Presentations by Stephen Miller, the Chief Operating Officer, and Jeff Keller, CEO, discussed the multiple benefits of building new HELE coal generation. They cited the importance of having a diversity of fuels to provide a resilient power supply and how coal can play a critical role in providing baseload power. They emphasized that HELE coal plants are becoming increasingly competitive in cost and that units located near to multiple fuel sources can provide economic efficiency as well as enhance and extend coal jobs. More on the Longview Plant is available at their website here.
Experiential Learning and Networking with Colleagues
The benefits of the trip were several-fold. These included meeting the NETL researchers and Longview Plant senior management and being invited to follow up with them if there were additional inquiries. It was also valuable to engage with other energy professionals in an experiential learning environment and to network and build comradery during the bus ride and meals. There were several international participants on the trip and it was interesting to hear their perspectives based on energy research in their countries.
This Research Moves Our Country in a Positive Trajectory
In summary, I was very encouraged in meeting the NETL scientists, project managers, and others in hearing about their work, much of it revolving around reducing greenhouse gas emissions from fossil sources. The points made by Chris Nichols also resonated with me regarding the valuable combination that innovative economic policy can contribute along with technology R&D.
It is heartening when U.S. citizens can see the efforts of both the public and private sector in moving our country in a positive trajectory where technology is being developed that is smart in terms of conserving resources, being efficient in its use, all in combination to accelerate the reduction of greenhouse gases while also helping to employ its citizens through these efforts.

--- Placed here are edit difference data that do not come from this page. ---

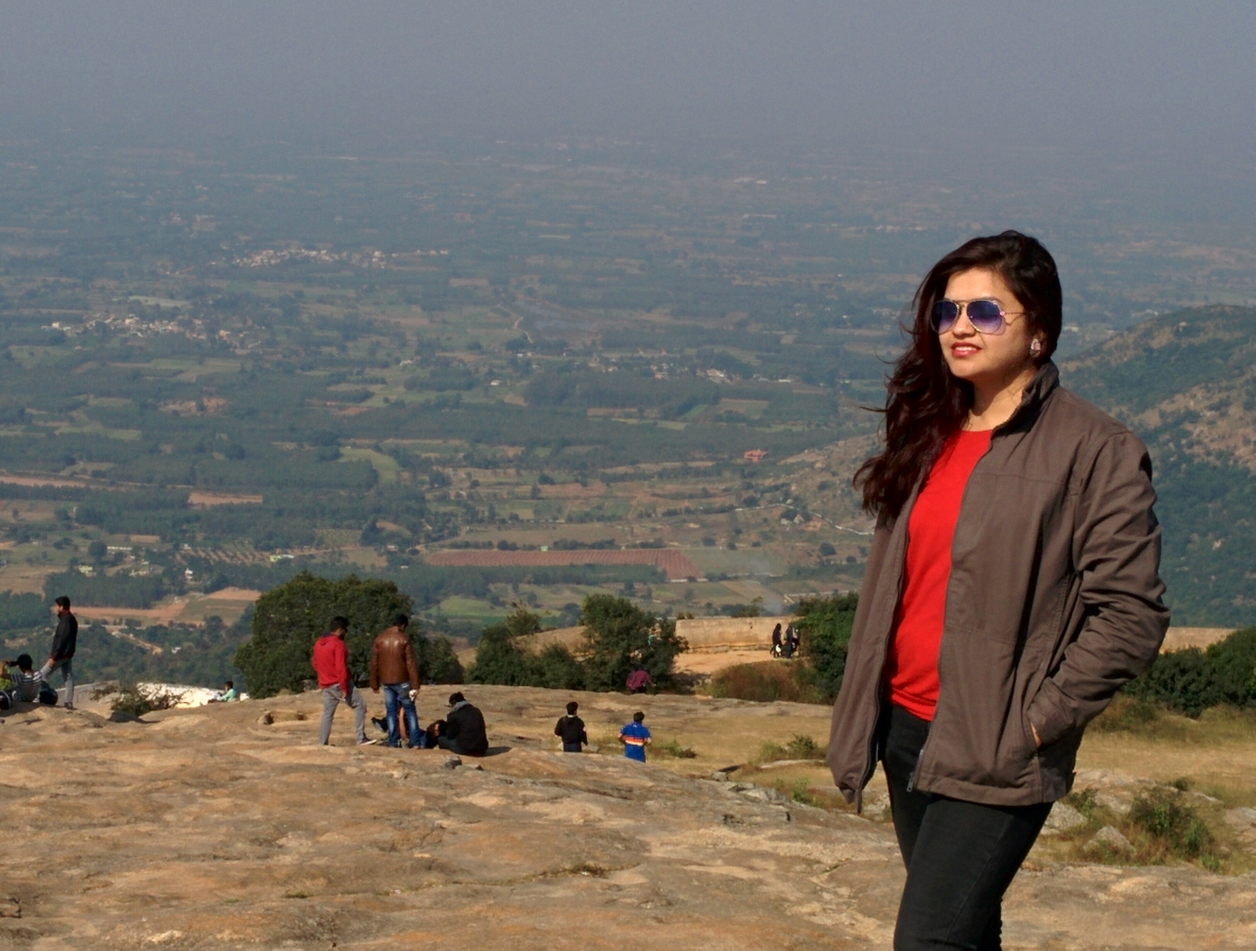
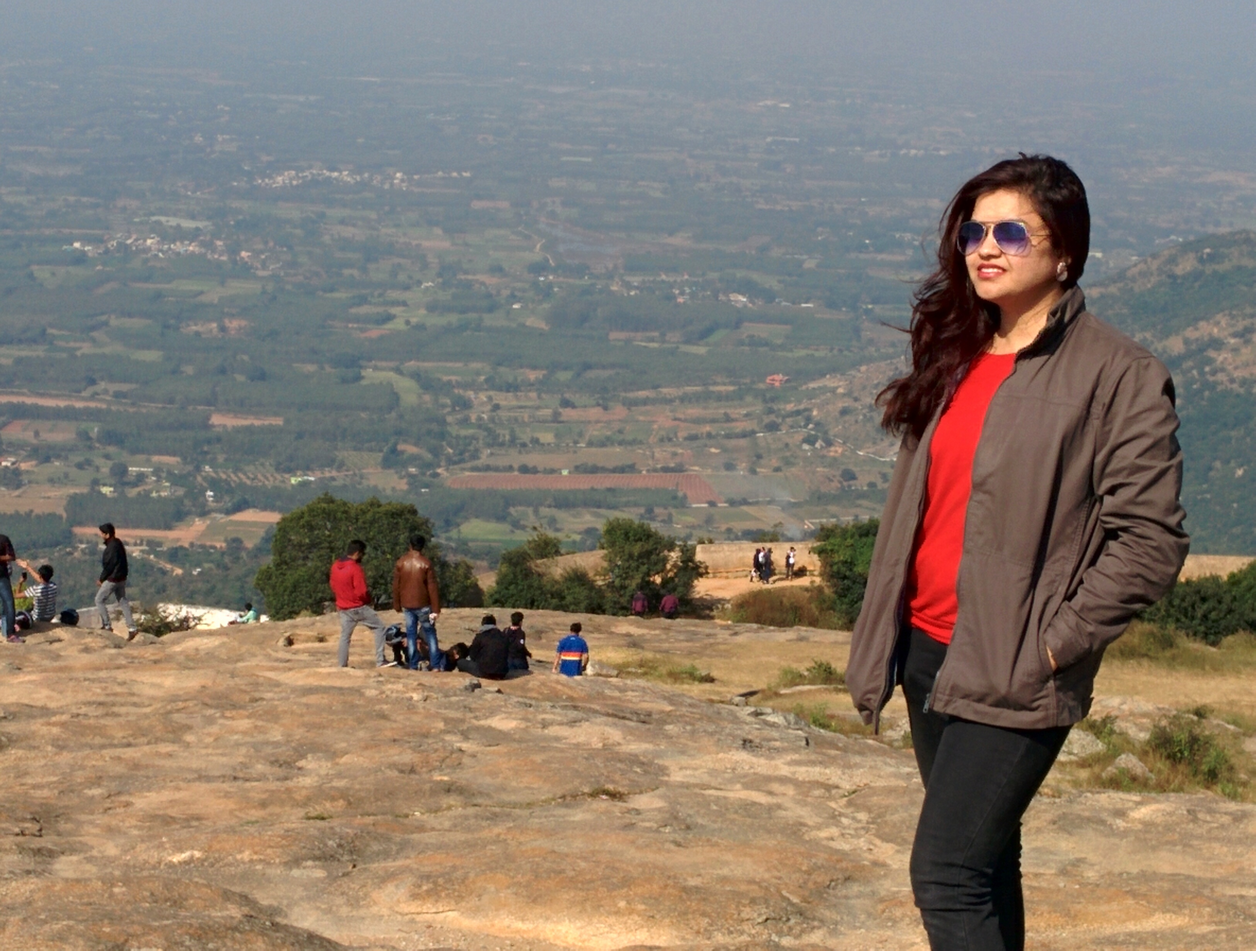
profile pic added and background image changed

diff --git a/css/aboutMe.css b/css/aboutMe.css
@@ -1,6 +1,6 @@
 .landing-container{
     min-height: 100vh;
-    background: url("../assets/images/bg-img2.jpg ");
+    background: url("../assets/images/bg-img5.jpg ");
     background-attachment: scroll;
     width: 100%;
     background-repeat: no-repeat;
@@ -47,6 +47,15 @@
 .nav-title{
     padding: 10px;
     font-size: 24px;
+    position: relative;
+}
+.profile-pic-mini{
+    height: 50px;
+    width: 50px;
+    border-radius: 82px;
+    position: absolute;
+    top: 3px;
+    margin-left: 10px;
 }
 .nav-container{
     color:#359ba7;

diff --git a/index.html b/index.html
@@ -49,7 +49,7 @@
         <nav class="navbar scrollHeader">
             <div class="container-fluid nav-container">
                 <div class="navbar-header nav-title">
-                  <a href="#">Bhavya Sinha</a>
+                  <a href="#">Bhavya Sinha</a><span><img class="profile-pic-mini" src="assets/images/profile_pic.jpg" alt=""></span>
                 </div>
                 <ul class="nav navbar-nav nav-contents">
                   <li class="active"><a href="#about-container">About</a></li>
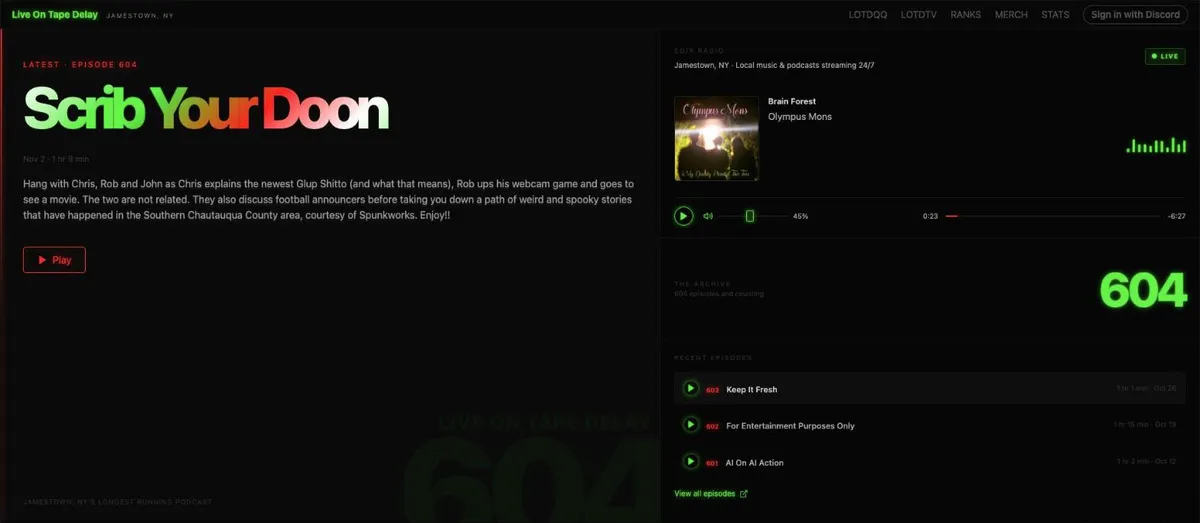
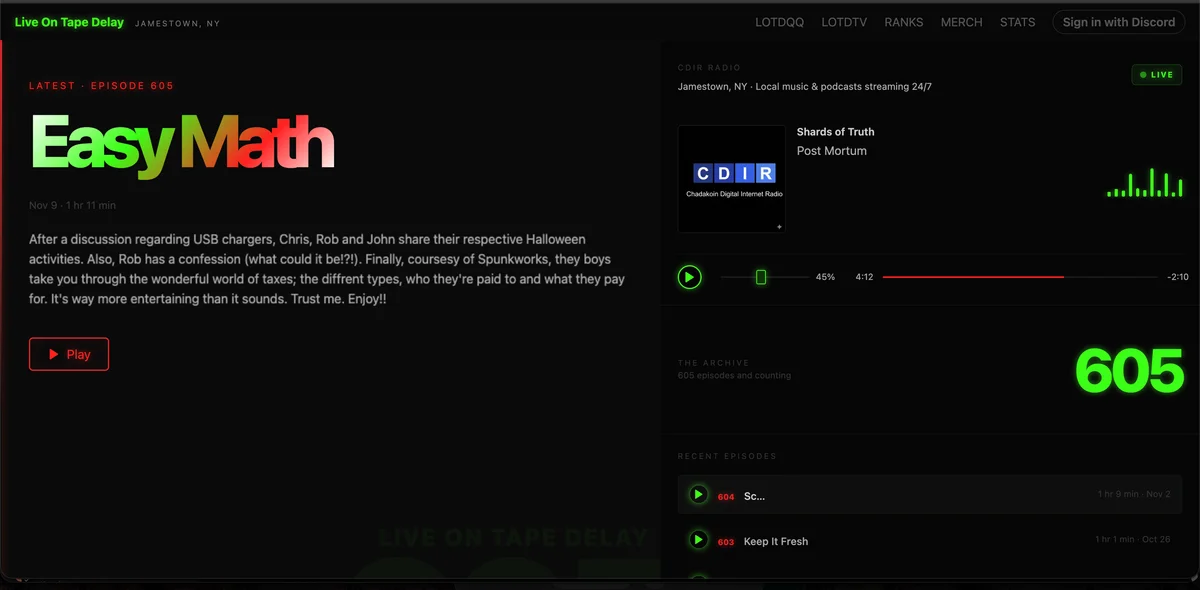
Mark Live On Tape Delay as live with new screenshot and features

diff --git a/components/Portfolio.tsx b/components/Portfolio.tsx
@@ -25,13 +25,13 @@ export default function Portfolio() {
       linkLabel: 'Open Project',
     },
     {
-      title: 'Live On Tape Delay (redesign)',
-      badge: 'Launching soon: early look',
+      title: 'Live On Tape Delay',
+      badge: 'Now live',
       description:
-        'The new home for the longest-running podcast in Jamestown: the full 600+ episode archive, a live CDIR player, and LOTDQQ, the trivia game that builds questions from each episode. It is built and in final polish before launch.',
-      image: { src: '/lotd-preview.webp', alt: 'Live On Tape Delay redesign sneak peek', width: 1200, height: 523 },
-      link: 'https://liveontapedelay-website.vercel.app/',
-      linkLabel: 'See the sneak peek',
+        'The new home for the longest-running podcast in Jamestown: the full 600+ episode archive, a live CDIR player, LOTDTV with a live channel guide, Discord sign-in, and a new version of LOTDQQ, the trivia game that builds questions from each episode.',
+      image: { src: '/lotd-preview.webp', alt: 'Live On Tape Delay homepage with the latest episode and CDIR radio player', width: 1200, height: 590 },
+      link: 'https://liveontapedelay.com/',
+      linkLabel: 'Visit liveontapedelay.com',
     },
   ];
 
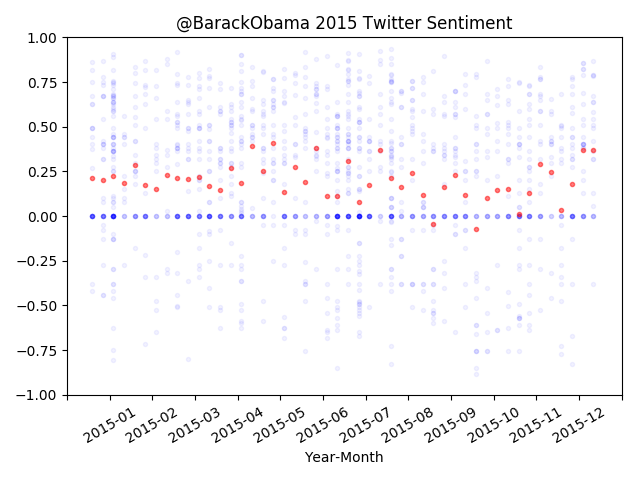
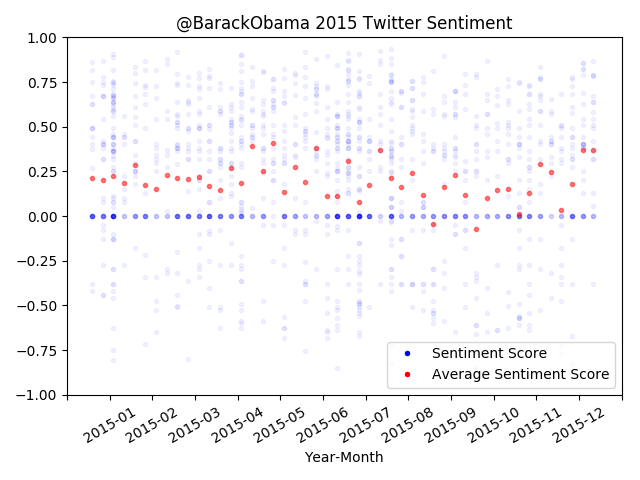
[1] Adding Legend to Examples

Changed region(s): [[0.625, 0.7188, 0.9688, 0.8125]]

diff --git a/sentiment_analysis.py b/sentiment_analysis.py
@@ -13,6 +13,7 @@ from authorization import authorization
 
 nltk.download('vader_lexicon', quiet=True)
 matplotlib.use('agg', warn=False, force=True)
+from matplotlib.lines import Line2D
 from matplotlib import pyplot as plt
 
 
@@ -87,7 +88,23 @@ class PlotSentiment(object):
         ticks = np.arange(start, stop + self.xres, self.xres)
         ax.set_xticks(ticks)
         plt.tight_layout()
+        legend_elements = [
+            Line2D([0], [0], marker='.', color='w', label='Sentiment Score',
+                   markerfacecolor='b', markersize=10),
+            Line2D([0], [0], marker='.', color='w', label='Average Sentiment Score',
+                   markerfacecolor='r', markersize=10)
+        ]
+        plt.legend(handles=legend_elements, loc='lower right')
         plt.savefig(save_name)
+
+        # plt.axvline(x=37.65+(45.65-41.65)/31*11, label='Presidential Election'.format(37.65), c='g', alpha=0.5)
+        # legend_elements += [Line2D([0], [0], color='g', label='Presidential Election')]
+
+        # plt.axvline(x=ticks[1]+(ticks[1]-ticks[0])/31*20, label='Obama Leaves Office'.format(37.65), c='g', alpha=0.5)
+        # legend_elements += [Line2D([0], [0], color='g', label='Obama Leaves Office')]
+
+        # plt.legend(handles=legend_elements, loc='lower right')
+        # plt.savefig(save_name)
 
     def get_data_dict(self, data_array):
         my_dict = defaultdict(list)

Leaders in Energy is building a global community of leaders to create a sustainable energy system, economy, and world. The three main areas of action are the green economy, sustainable communities, and multigenerational leadership. With operations in Metro Washington DC, we’ve built a base that spans most major metropolitan areas and over 100 countries. More information is available at https://www.leadersinenergy.org and in the Leaders in Energy Research, Communication, Policies & Analysis (LERCPA) LinkedIn group